## RECORD EXCERPTS
————————

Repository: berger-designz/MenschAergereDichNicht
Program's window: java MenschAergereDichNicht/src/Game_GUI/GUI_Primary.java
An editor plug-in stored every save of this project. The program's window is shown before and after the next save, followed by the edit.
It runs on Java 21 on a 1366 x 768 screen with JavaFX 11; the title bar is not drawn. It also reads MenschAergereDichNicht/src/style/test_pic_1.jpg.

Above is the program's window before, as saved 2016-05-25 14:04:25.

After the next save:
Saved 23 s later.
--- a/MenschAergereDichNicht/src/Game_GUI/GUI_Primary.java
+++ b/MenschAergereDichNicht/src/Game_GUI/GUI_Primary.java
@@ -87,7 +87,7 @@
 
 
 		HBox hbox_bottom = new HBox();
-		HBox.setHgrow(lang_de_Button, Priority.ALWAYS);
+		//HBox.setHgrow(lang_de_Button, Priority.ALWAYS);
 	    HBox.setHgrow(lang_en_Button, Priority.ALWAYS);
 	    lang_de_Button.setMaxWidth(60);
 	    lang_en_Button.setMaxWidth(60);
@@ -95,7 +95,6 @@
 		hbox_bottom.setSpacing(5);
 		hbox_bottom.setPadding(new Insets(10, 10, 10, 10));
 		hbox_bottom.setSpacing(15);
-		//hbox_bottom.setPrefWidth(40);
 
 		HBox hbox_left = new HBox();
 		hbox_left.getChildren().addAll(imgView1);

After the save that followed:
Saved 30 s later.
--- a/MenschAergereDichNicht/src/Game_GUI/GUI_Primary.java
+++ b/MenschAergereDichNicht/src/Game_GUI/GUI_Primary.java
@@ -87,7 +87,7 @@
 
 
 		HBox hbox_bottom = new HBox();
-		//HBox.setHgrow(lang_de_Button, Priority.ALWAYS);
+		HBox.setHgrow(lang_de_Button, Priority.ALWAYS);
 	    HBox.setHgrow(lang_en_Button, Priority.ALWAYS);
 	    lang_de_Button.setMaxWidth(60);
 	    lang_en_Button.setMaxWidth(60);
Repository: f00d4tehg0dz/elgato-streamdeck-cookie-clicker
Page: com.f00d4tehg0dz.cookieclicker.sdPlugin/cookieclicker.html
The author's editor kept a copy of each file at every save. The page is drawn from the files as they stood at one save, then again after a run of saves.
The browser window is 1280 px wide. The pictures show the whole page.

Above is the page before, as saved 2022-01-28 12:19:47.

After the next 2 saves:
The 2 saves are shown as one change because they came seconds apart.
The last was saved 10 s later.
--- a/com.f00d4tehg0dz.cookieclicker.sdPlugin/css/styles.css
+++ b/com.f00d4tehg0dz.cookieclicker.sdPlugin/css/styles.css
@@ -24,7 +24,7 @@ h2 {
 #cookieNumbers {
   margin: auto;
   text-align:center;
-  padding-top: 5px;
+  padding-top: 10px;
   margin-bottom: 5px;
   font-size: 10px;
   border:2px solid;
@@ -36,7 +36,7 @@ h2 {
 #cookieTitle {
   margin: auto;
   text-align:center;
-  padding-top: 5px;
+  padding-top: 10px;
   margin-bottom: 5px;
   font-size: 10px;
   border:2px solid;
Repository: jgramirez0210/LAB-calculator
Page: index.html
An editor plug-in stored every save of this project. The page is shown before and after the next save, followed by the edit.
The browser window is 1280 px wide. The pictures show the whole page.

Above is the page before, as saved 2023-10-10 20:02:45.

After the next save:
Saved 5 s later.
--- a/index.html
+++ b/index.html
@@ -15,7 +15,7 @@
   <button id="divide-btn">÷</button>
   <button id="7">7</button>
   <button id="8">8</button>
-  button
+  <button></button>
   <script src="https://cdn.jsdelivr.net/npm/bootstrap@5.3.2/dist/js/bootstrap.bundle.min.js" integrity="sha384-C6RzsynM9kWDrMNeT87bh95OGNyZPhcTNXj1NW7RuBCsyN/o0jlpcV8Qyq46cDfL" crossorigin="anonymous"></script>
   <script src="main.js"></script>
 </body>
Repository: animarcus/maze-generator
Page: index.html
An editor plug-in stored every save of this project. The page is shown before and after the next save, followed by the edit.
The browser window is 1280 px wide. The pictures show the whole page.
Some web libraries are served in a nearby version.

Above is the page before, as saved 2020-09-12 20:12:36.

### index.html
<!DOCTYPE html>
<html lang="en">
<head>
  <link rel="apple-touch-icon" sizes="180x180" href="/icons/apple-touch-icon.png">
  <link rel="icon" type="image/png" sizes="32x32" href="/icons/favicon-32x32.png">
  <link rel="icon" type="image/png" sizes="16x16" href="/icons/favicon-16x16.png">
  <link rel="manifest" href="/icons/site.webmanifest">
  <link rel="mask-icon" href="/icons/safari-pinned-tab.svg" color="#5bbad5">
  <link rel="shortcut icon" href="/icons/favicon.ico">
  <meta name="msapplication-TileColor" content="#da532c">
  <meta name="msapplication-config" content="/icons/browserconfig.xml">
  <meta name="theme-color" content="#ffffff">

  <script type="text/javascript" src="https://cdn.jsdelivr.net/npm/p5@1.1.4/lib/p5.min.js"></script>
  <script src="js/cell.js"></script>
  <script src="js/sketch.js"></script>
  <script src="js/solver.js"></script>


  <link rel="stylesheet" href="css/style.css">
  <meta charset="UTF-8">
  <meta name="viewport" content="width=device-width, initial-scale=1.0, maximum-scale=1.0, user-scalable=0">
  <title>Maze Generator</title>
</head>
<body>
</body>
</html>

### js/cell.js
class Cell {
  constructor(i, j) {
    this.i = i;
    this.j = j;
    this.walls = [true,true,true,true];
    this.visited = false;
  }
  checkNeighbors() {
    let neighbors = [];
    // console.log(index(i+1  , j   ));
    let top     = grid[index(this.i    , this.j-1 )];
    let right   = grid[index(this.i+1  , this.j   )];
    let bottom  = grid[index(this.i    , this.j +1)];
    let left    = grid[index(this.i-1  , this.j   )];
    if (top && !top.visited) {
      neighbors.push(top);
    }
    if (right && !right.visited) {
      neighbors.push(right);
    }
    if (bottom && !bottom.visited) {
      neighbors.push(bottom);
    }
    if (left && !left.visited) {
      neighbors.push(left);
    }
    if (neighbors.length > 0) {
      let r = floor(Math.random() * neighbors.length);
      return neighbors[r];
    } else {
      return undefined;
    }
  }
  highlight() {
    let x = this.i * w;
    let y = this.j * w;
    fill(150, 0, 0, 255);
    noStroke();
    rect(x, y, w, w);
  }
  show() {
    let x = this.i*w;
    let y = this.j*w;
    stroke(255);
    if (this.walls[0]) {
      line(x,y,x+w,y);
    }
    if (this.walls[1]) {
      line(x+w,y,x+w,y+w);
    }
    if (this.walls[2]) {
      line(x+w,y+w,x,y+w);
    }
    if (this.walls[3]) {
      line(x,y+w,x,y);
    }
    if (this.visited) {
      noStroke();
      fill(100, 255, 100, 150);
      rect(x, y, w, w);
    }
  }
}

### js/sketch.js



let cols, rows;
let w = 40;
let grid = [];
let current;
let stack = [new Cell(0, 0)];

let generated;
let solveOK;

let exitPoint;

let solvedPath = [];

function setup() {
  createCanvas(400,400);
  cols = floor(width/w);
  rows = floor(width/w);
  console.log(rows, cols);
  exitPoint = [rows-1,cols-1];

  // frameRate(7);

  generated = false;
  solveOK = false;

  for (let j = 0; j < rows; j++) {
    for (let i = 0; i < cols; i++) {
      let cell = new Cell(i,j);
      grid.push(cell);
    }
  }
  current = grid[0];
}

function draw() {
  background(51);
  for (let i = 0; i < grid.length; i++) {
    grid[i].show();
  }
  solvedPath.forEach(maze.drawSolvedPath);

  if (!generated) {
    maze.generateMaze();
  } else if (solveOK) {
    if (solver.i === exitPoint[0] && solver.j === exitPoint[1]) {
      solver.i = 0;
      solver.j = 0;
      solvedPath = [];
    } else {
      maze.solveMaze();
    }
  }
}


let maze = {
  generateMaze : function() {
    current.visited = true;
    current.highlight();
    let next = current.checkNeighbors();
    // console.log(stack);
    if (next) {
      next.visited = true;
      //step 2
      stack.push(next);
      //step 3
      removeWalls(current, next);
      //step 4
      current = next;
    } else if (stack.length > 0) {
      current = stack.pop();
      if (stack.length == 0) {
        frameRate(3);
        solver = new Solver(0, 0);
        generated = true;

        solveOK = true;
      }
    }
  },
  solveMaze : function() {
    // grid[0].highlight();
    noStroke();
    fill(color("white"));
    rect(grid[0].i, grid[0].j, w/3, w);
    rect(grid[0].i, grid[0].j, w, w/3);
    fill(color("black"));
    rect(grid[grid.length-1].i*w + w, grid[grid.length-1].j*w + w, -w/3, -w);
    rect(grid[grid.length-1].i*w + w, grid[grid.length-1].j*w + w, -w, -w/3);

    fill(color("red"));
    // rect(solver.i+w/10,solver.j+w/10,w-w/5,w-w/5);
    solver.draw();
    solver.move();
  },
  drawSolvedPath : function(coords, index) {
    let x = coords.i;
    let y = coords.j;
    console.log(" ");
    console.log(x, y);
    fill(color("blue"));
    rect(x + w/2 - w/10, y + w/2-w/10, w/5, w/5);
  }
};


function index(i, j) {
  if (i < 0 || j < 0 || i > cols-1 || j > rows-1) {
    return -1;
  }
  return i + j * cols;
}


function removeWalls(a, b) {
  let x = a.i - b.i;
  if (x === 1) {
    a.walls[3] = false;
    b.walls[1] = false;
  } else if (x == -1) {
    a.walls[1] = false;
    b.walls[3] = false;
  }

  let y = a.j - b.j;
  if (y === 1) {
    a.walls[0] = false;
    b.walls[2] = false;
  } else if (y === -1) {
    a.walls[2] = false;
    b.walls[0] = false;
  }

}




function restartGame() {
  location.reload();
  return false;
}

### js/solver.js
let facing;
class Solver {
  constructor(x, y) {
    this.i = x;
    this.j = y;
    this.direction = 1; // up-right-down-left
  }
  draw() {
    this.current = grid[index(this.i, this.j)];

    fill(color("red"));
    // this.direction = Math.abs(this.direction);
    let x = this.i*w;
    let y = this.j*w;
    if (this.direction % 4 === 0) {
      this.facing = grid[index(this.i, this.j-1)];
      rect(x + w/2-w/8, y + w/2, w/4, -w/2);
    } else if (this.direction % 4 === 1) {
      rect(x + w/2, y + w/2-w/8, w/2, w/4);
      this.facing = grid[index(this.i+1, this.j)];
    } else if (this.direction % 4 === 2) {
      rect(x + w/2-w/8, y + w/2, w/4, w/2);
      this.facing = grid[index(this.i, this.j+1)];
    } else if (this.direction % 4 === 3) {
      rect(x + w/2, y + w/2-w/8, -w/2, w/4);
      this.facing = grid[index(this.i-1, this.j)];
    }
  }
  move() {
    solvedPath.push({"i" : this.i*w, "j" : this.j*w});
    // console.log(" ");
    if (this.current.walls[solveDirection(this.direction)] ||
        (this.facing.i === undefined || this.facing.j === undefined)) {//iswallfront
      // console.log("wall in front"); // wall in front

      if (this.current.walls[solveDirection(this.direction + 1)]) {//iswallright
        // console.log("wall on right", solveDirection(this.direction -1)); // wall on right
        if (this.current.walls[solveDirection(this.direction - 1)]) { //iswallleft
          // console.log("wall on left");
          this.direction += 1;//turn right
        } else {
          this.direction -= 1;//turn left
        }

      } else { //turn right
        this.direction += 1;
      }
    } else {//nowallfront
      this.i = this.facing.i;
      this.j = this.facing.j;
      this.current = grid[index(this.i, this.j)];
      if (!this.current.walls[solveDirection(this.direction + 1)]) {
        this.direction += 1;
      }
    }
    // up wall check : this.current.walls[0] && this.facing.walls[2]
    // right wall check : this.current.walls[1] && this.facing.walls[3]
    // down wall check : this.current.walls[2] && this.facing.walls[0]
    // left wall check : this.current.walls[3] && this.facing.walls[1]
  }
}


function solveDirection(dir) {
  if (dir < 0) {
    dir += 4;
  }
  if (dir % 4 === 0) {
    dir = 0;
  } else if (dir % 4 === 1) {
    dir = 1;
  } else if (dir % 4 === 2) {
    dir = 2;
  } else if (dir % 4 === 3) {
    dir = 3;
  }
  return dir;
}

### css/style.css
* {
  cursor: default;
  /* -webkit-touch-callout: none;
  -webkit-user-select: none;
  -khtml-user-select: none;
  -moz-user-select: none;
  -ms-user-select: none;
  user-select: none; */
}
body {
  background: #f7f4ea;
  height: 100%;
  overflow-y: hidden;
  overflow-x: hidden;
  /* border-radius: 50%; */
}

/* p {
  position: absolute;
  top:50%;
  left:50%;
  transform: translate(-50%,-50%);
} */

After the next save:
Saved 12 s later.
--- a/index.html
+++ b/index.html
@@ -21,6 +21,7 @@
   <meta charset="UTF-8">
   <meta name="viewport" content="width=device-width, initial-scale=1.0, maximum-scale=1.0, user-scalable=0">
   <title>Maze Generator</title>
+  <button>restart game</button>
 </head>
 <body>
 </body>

————————

## PROBLEM TO WORK ON
Please filter the listing down to lines that include the word "ALWAYS".

## EXERCISE RESPONSE
-		HBox.setHgrow(lang_de_Button, Priority.ALWAYS);
+		//HBox.setHgrow(lang_de_Button, Priority.ALWAYS);
 	    HBox.setHgrow(lang_en_Button, Priority.ALWAYS);
-		//HBox.setHgrow(lang_de_Button, Priority.ALWAYS);
+		HBox.setHgrow(lang_de_Button, Priority.ALWAYS);
 	    HBox.setHgrow(lang_en_Button, Priority.ALWAYS);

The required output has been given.